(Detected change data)

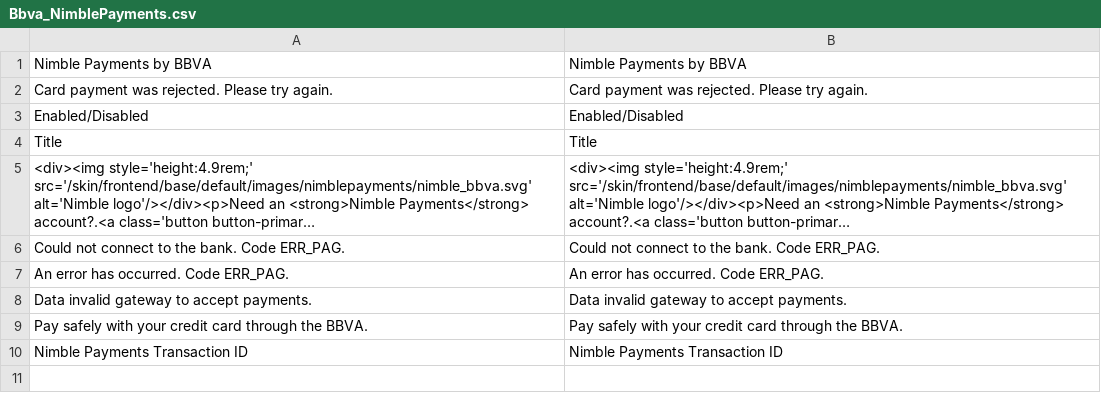
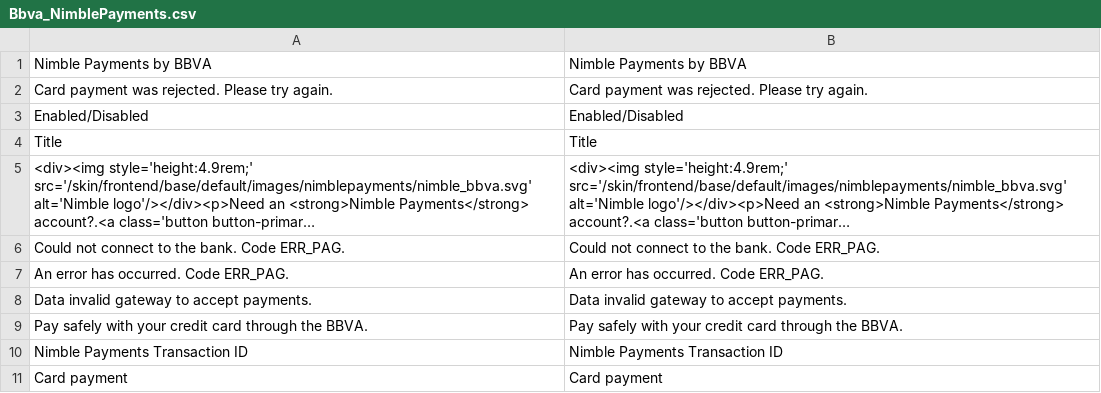
Before and after one commit to rafaelmartinezabad/magento-nimble-payments, a CSV file: app/locale/en_US/Bbva_NimblePayments.csv, drawn as a sheet; long unchanged cells end in ….

```diff
--- a/app/locale/en_US/Bbva_NimblePayments.csv
+++ b/app/locale/en_US/Bbva_NimblePayments.csv
@@ -10 +10,2 @@
 "Nimble Payments Transaction ID","Nimble Payments Transaction ID"
+"Card payment","Card payment"
```
Also changed, not shown: app/locale/es_ES/Bbva_NimblePayments.csv.
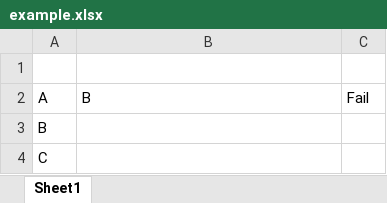
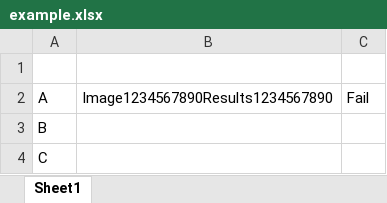
Before and after one commit to hoangnl/ocr-space, an Excel workbook: example.xlsx, sheet Sheet1, drawn as a sheet; values as stored, in another font and other column widths than the file's, no borders; the diff names each change by its address in the sheet, - before the commit and + after, or states it on an @@ line.

```diff
--- a/example.xlsx (sheet Sheet1)
+++ b/example.xlsx (sheet Sheet1)
-B2: B
+B2: Image1234567890Results1234567890
```
Also changed, not shown: 2 other files.
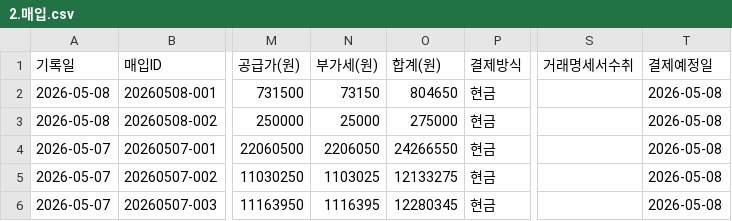
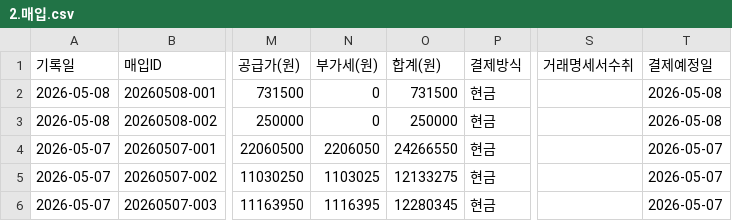
Before and after one commit to soongon/sl-steel-ops, a CSV file: data/2.매입.csv, drawn as a sheet; only a part is shown, gaps mark what is left out; the diff names each change by its address in the sheet, - before the commit and + after, or states it on an @@ line.

```diff
--- a/data/2.매입.csv
+++ b/data/2.매입.csv
-N2 (부가세(원)): 73150
+N2 (부가세(원)): 0
-O2 (합계(원)): 804650
+O2 (합계(원)): 731500
-N3 (부가세(원)): 25000
+N3 (부가세(원)): 0
-O3 (합계(원)): 275000
+O3 (합계(원)): 250000
-T4:T6 (결제예정일): 2026-05-08
+T4:T6 (결제예정일): 2026-05-07
```
Also changed, not shown: data/6.통장.csv.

EXERCISE OBJECTIVE: Pictures are to be left out; the lines from the start of the records above through the line holding "Also changed, not shown: 2 other files." are to be returned exactly.

YOUR RESPONSE:
Before and after one commit to rafaelmartinezabad/magento-nimble-payments, a CSV file: app/locale/en_US/Bbva_NimblePayments.csv, drawn as a sheet; long unchanged cells end in ….

```diff
--- a/app/locale/en_US/Bbva_NimblePayments.csv
+++ b/app/locale/en_US/Bbva_NimblePayments.csv
@@ -10 +10,2 @@
 "Nimble Payments Transaction ID","Nimble Payments Transaction ID"
+"Card payment","Card payment"
```
Also changed, not shown: app/locale/es_ES/Bbva_NimblePayments.csv.
Before and after one commit to hoangnl/ocr-space, an Excel workbook: example.xlsx, sheet Sheet1, drawn as a sheet; values as stored, in another font and other column widths than the file's, no borders; the diff names each change by its address in the sheet, - before the commit and + after, or states it on an @@ line.

```diff
--- a/example.xlsx (sheet Sheet1)
+++ b/example.xlsx (sheet Sheet1)
-B2: B
+B2: Image1234567890Results1234567890
```
Also changed, not shown: 2 other files.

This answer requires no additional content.